The first time I heard about the ‘goose bumps test’ was when I listened to one of my favourite radio shows, Essential Mix on BBC Radio 1. A former megastar electro ensemble, Swedish House Mafia, explained that they use it every time they write music. “Goose bumps never lie” claimed the musicians. (Listen to that show here.)
Back in 2010 I didn’t think much of it, but as time passed ‘Goose bumps never lie’ started to mean a lot more, now that I am trying to dig deeper and deeper into the topic of content creation and distribution and understanding how users engage with brand messaging when it is presented in an interruptive format (pre-roll, pop-up, interstitials) vs. involvement (native advertising).
First thing’s first, why do we get goose bumps when we listen to music or watch a video?
“In 2001, neuroscientists Anne Blood and Robert Zatorre at McGill University in Montreal provided an answer. Using magnetic resonance imaging they showed that people listening to pleasurable music had activated brain regions called the limbic and paralimbic areas which are connected to euphoric reward responses.” (BBC.co.uk)
“A Team of Canadian researchers suggest that when we are moved by music, our brains behave as if reacting to delicious food, psychoactive drugs, or money. The pleasure experience is driven by the “reward” chemical dopamine, which has been linked to addiction. It produces physical effects known as “chills” that cause changes in the skin’s electrical conductance, heart rate, breathing and temperature.” (cmuse.org)
So it comes down to two elements when it comes to creating content – be it video or music – that evokes goose bumps: buildup and a sudden change. It is all about tricking the brain into thinking that it knows what is coming up and then introducing a sudden change—new instrument, new plot line, unique perspective to a common topic etc.
Let’s see it in action. P&G puts things in the perspective in this touching video:
What is interesting is that sad themes that give you goose bumps can often induce positive feelings. “One of the most intriguing explanations for music’s “chill” effect has been offered by neuroscientist Jaak Panksepp. Neurobiologist Jaak Panksepp found that people more often feel chills or goose bumps when listening to music when the music evokes a sad feeling or is compounded by a sad memory, as opposed to happy feelings or positive memories.
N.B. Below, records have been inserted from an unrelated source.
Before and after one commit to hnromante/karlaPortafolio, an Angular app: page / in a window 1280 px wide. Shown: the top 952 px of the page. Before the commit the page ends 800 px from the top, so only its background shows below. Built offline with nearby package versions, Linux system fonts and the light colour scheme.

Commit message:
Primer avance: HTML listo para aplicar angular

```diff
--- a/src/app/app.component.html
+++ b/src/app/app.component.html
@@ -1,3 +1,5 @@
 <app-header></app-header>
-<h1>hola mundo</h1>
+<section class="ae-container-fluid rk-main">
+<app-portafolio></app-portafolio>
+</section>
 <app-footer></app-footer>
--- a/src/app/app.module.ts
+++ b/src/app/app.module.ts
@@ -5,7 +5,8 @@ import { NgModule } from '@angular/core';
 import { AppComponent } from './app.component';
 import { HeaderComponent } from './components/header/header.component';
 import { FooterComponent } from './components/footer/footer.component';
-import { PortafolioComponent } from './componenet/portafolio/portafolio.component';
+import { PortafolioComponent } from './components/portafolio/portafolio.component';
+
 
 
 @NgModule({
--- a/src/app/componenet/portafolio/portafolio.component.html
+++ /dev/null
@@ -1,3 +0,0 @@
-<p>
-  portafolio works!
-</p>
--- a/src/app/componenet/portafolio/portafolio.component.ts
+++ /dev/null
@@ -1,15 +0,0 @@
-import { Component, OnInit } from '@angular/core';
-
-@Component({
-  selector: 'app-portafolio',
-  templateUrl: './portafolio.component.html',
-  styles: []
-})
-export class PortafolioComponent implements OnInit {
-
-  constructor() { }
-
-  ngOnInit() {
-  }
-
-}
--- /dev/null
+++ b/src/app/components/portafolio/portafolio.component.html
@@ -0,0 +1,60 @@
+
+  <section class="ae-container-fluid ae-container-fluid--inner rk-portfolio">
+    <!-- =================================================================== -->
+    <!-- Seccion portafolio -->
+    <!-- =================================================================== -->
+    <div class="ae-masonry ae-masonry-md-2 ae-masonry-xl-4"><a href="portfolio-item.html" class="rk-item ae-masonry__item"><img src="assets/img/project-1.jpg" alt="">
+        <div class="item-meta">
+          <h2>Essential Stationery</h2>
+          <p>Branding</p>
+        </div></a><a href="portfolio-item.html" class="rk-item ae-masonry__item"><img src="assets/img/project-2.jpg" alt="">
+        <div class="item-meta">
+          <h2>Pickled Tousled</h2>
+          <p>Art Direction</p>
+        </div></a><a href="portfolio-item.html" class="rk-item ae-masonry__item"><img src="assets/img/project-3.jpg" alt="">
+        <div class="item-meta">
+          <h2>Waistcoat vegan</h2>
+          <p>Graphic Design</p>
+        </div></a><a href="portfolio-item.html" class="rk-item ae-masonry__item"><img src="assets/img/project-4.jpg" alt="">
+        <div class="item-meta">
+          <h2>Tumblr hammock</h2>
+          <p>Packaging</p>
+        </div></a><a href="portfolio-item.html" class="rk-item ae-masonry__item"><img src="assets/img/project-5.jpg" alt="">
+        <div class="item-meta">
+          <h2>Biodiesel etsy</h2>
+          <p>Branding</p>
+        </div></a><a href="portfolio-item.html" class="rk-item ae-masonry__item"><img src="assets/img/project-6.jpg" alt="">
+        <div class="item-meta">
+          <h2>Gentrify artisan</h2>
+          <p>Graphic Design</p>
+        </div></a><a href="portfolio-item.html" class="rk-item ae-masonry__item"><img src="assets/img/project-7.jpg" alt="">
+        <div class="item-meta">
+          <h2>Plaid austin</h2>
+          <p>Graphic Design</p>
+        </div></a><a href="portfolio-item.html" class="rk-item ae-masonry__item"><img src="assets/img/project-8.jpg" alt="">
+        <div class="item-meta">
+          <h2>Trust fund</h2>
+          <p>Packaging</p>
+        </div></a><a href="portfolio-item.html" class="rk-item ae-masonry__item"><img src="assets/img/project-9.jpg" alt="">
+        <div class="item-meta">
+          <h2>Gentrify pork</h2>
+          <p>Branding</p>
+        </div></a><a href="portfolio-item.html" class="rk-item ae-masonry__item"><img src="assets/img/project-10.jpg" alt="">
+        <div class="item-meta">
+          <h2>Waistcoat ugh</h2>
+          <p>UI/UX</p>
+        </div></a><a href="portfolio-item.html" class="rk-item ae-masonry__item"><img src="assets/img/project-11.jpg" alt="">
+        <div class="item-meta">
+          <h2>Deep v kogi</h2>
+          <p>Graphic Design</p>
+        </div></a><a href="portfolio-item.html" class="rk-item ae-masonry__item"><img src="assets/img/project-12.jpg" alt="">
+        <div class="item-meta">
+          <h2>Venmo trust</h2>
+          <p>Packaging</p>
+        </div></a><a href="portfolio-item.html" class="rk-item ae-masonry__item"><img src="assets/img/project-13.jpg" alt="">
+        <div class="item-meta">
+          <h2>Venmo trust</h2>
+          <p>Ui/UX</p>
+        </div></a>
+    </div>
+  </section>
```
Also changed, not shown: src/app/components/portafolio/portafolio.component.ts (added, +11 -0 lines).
He thinks this may be due to evolution—this response may be similar to those our ancestors felt when they heard the cry of a lost loved one bringing about a desire for close physical contact and keeping families together.” (Mental Floss)